more information: NIH RePORT
- Claudin profiling in the mouse during postnatal intestinal development and along the gastrointestinal tract reveals complex expression patternsJennifer L Holmes
Department of Cell and Molecular Physiology, University of North Carolina at Chapel Hill, Chapel Hill, NC, USA
Gene Expr Patterns 6:581-8. 2006..This database provides a resource for investigating regional and developmental differences in permselectivity, crypt to villus/surface differentiation and neoplastic changes along the gut and during postnatal development...
- Claudins and epithelial paracellular transportChristina M Van Itallie
Department of Medicine, Division of Gastroenterology and Hepatology, University of North Carolina, Chapel Hill, North Carolina 27599 7545, USA
Annu Rev Physiol 68:403-29. 2006....
- Two splice variants of claudin-10 in the kidney create paracellular pores with different ion selectivitiesChristina M Van Itallie
Department of Medicine, University of North Carolina at Chapel Hill, Chapel Hill, NC 27599 7545, USA
Am J Physiol Renal Physiol 291:F1288-99. 2006..We conclude that alternative splicing of claudin-10 generates unique permselectivities and might contribute to the variable paracellular transport observed along the nephron...
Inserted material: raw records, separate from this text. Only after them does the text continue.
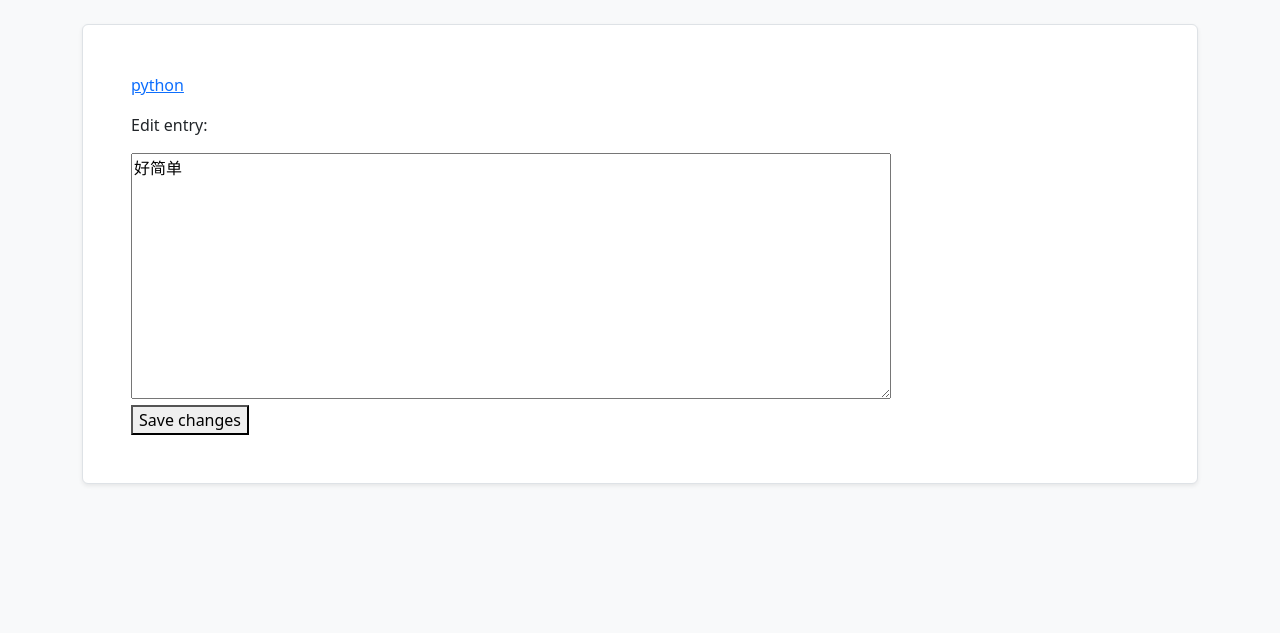
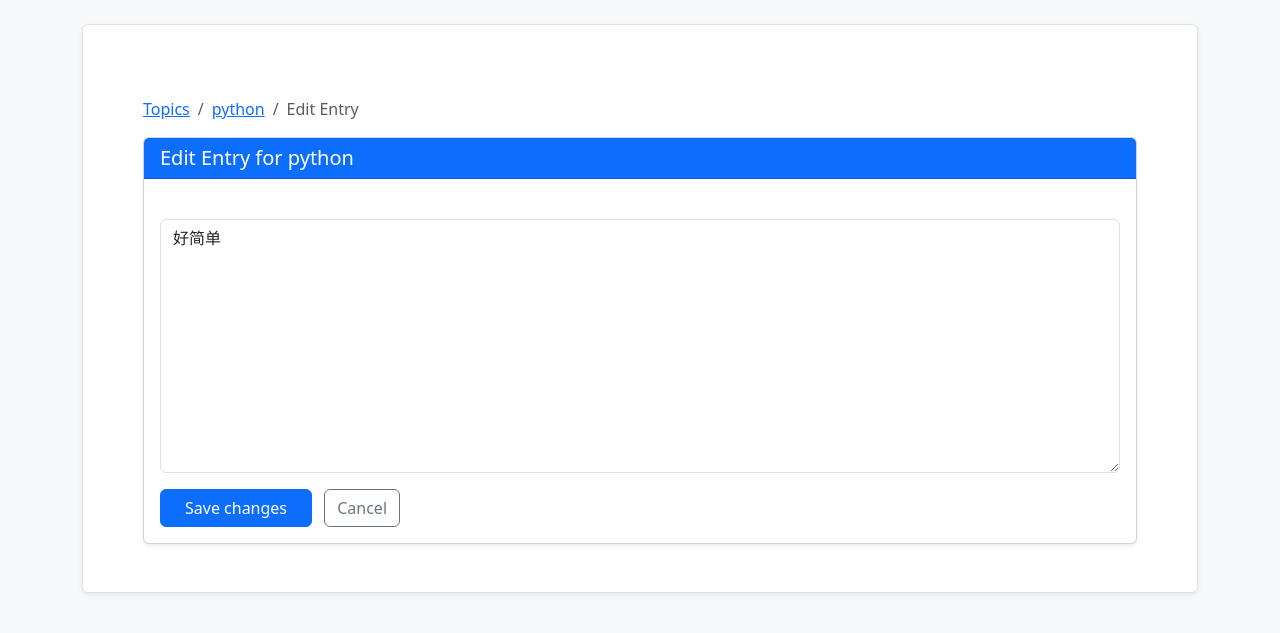
Before and after one commit to chenyitingkitty20051126-lgtm/Django_blog_system, a Django app: page /edit_entry/1/ in a window 1280 px wide. Shown: the part 56-689 px from the top of the page. Run offline with Django 4.2, Linux system fonts and the light colour scheme; a user stored in the database is signed in; data comes from the database, SQL or seed files in the repository; some libraries are stand-ins or nearby versions.

Commit message:
Refactor edit entry template with Bootstrap styling

```diff
--- a/Blog/learning_logs/templates/learning_logs/edit_entry.html
+++ b/Blog/learning_logs/templates/learning_logs/edit_entry.html
@@ -1,15 +1,31 @@
 {% extends "learning_logs/base.html" %}
+{% load django_bootstrap5 %}
 
 {% block content %}
+  <div class="container mt-4">
+    <nav aria-label="breadcrumb">
+      <ol class="breadcrumb">
+        <li class="breadcrumb-item"><a href="{% url 'learning_logs:topics' %}">Topics</a></li>
+        <li class="breadcrumb-item"><a href="{% url 'learning_logs:topic' topic.id %}">{{ topic.text }}</a></li>
+        <li class="breadcrumb-item active">Edit Entry</li>
+      </ol>
+    </nav>
 
-  <p><a href="{% url 'learning_logs:topic' topic.id %}">{{ topic }}</a></p>
+    <div class="card shadow-sm">
+      <div class="card-header bg-primary text-white">
+        <h5 class="mb-0">Edit Entry for {{ topic.text }}</h5>
+      </div>
+      <div class="card-body">
+        <form action="{% url 'learning_logs:edit_entry' entry.id %}" method="post" class="form">
+          {% csrf_token %}
+          {% bootstrap_form form %}
 
-  <p>Edit entry:</p>
-
-  <form action="{% url 'learning_logs:edit_entry' entry.id %}" method='post'>
-    {% csrf_token %}
-    {{ form.as_div }}
-    <button name="submit">Save changes</button>
-  </form>
-
+          <div class="mt-3">
+            <button name="submit" class="btn btn-primary px-4">Save changes</button>
+            <a href="{% url 'learning_logs:topic' topic.id %}" class="btn btn-outline-secondary ms-2">Cancel</a>
+          </div>
+        </form>
+      </div>
+    </div>
+  </div>
 {% endblock content %}
```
- Compositional and stoichiometric analysis of Clostridium perfringens enterotoxin complexes in Caco-2 cells and claudin 4 fibroblast transfectantsSusan L Robertson
Department of Molecular Genetics and Biochemistry, University of Pittsburgh, Pittsburgh, PA, USA
Cell Microbiol 9:2734-55. 2007..These results identify CPE as a unique toxin that combines with tight junction proteins to form high-molecular-mass hexameric pores and alter membrane permeability...
- Claudin-18: a dominant tight junction protein in Barrett's esophagus and likely contributor to its acid resistanceBiljana Jovov
Dept of Medicine, Univ of North Carolina at Chapel Hill, Chapel Hill, NC 27599, USA
Am J Physiol Gastrointest Liver Physiol 293:G1106-13. 2007..We conclude that Cldn-18 is the dominant claudin in the TJ of SCE and propose that the change from a Cldn-18-deficient TJ in SqE to a Cldn-18-rich TJ in SCE contributes to the greater acid resistance of BE...
- Structure of the claudin-binding domain of Clostridium perfringens enterotoxinChristina M Van Itallie
Department of Medicine, University of North Carolina at Chapel Hill School of Medicine, 103 Mason Farm Road, Chapel Hill, NC 27599, USA
J Biol Chem 283:268-74. 2008..Our results provide a structural framework to advance therapeutic applications of the toxin and suggest a common ancestor for several receptor-binding domains of bacterial toxins...
- The density of small tight junction pores varies among cell types and is increased by expression of claudin-2Christina M Van Itallie
Department of Medicine, University of North Carolina, Chapel Hill, NC 27599, USA
J Cell Sci 121:298-305. 2008..Although claudins are likely to be components of the small pores, other factors might regulate pore number...
- Claudin-2-dependent changes in noncharged solute flux are mediated by the extracellular domains and require attachment to the PDZ-scaffoldChristina M Van Itallie
Department Medicine, University of North Carolina, Chapel Hill, North Carolina 27599, USA
Ann N Y Acad Sci 1165:82-7. 2009..4 A. They leave unanswered why both claudin-2 and -4 can influence electrical properties while only -2 can selectively increase permeability for small PEGs...
- ZO-1 stabilizes the tight junction solute barrier through coupling to the perijunctional cytoskeletonChristina M Van Itallie
Department of Medicine, University of North Carolina at Chapel Hill, Chapel Hill, NC 27599, USA
Mol Biol Cell 20:3930-40. 2009..These studies are the first direct evidence that ZO-1 limits solute permeability in established tight junctions, perhaps by forming a stabilizing link between the barrier and perijunctional actomyosin...